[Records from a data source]
________
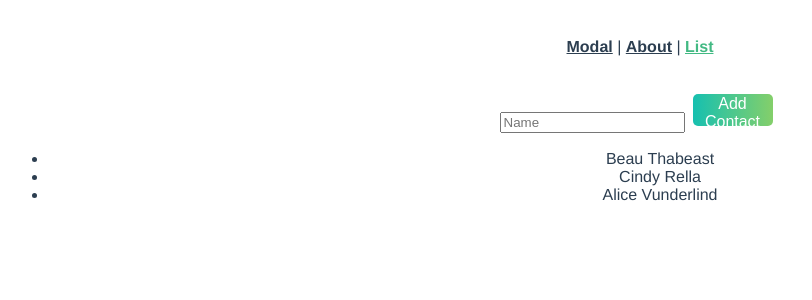
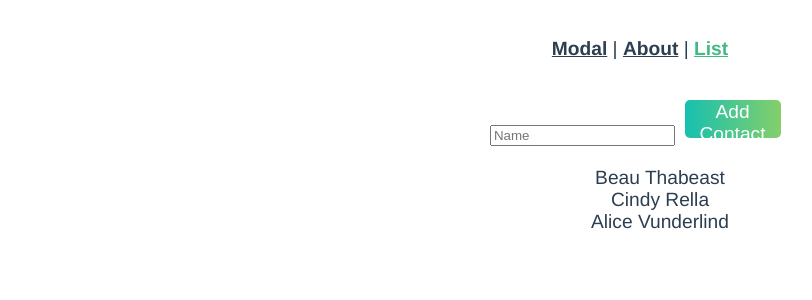
Before and after one commit to OussamaAlouat/animating-vue, a Vue app: page /list in a window 1280 px wide. Shown: the top 300 px of the page, without its empty margins (0-812 px from the left). Built offline with nearby package versions, Linux system fonts and the light colour scheme.

Commit message:
Change font-size and removed list style

```diff
--- a/src/App.vue
+++ b/src/App.vue
@@ -18,6 +18,7 @@
   -moz-osx-font-smoothing: grayscale;
   text-align: center;
   color: #2c3e50;
+  font-size: 1.2rem !important;
 }
 
 button {
--- a/src/views/List.vue
+++ b/src/views/List.vue
@@ -27,3 +27,8 @@ export default {
   }
 }
 </script>
+<style>
+ul {
+  list-style: none;
+}
+</style>
```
________
● Assignment
Please print every record exactly, leaving out the pictures.

● Output
Before and after one commit to OussamaAlouat/animating-vue, a Vue app: page /list in a window 1280 px wide. Shown: the top 300 px of the page, without its empty margins (0-812 px from the left). Built offline with nearby package versions, Linux system fonts and the light colour scheme.

Commit message:
Change font-size and removed list style

```diff
--- a/src/App.vue
+++ b/src/App.vue
@@ -18,6 +18,7 @@
   -moz-osx-font-smoothing: grayscale;
   text-align: center;
   color: #2c3e50;
+  font-size: 1.2rem !important;
 }
 
 button {
--- a/src/views/List.vue
+++ b/src/views/List.vue
@@ -27,3 +27,8 @@ export default {
   }
 }
 </script>
+<style>
+ul {
+  list-style: none;
+}
+</style>
```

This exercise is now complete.